*** Available records ***

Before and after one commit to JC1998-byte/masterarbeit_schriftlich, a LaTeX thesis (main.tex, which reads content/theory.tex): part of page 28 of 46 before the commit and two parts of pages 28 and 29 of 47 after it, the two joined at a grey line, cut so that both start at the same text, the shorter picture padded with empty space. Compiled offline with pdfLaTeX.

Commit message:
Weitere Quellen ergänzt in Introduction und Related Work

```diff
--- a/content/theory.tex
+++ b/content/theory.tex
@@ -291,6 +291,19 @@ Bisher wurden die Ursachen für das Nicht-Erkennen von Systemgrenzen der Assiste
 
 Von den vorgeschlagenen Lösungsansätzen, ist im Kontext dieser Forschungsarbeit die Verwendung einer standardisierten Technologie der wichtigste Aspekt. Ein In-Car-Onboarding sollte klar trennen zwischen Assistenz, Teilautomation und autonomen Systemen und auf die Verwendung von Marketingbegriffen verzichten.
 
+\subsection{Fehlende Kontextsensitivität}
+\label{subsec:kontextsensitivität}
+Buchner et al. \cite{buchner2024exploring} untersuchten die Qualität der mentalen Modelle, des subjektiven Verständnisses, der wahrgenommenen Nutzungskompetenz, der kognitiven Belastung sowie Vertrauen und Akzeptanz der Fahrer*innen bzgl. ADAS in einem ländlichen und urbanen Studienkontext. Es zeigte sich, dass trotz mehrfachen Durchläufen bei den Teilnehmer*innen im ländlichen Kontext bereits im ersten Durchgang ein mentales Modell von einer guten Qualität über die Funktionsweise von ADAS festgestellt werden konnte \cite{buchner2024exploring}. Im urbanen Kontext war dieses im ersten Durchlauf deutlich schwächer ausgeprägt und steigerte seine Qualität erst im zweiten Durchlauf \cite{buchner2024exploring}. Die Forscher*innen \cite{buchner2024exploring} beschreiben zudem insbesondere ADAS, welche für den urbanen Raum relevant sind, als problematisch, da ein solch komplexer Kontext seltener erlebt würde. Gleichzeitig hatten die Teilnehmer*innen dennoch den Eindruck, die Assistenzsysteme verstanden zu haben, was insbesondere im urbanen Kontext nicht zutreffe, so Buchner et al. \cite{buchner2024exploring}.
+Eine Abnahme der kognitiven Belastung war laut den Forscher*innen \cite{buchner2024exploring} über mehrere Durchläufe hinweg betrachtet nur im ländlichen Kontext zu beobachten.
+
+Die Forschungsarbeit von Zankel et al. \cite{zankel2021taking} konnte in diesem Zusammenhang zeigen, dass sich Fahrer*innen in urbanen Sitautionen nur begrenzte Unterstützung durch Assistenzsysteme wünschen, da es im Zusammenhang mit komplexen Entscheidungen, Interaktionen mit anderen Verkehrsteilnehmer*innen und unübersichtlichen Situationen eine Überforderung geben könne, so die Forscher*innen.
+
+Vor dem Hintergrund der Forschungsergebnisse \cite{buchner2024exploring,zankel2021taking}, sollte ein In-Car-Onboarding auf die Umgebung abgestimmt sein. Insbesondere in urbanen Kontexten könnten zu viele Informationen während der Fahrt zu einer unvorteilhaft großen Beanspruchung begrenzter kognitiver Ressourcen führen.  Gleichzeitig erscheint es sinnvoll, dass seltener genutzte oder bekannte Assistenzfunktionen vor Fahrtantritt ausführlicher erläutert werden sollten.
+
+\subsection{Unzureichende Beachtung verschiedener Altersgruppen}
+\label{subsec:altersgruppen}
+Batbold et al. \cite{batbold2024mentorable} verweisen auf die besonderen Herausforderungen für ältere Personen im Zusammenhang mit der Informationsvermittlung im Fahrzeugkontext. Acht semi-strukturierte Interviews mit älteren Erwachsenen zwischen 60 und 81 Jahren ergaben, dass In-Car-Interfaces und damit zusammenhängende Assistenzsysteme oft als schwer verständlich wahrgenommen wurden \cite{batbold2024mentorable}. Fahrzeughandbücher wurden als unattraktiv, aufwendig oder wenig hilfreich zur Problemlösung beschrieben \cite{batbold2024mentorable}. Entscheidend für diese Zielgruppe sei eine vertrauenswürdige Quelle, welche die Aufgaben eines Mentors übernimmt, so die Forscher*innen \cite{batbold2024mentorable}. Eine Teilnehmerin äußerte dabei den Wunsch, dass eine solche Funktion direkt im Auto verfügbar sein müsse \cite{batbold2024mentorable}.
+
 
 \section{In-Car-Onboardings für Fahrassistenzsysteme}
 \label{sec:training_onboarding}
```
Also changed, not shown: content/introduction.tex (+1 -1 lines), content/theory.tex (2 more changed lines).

*** End of Available records ***

Report each line of the data in which "subsection" occurs.

◆ Solution below
+\subsection{Fehlende Kontextsensitivität}
+\subsection{Unzureichende Beachtung verschiedener Altersgruppen}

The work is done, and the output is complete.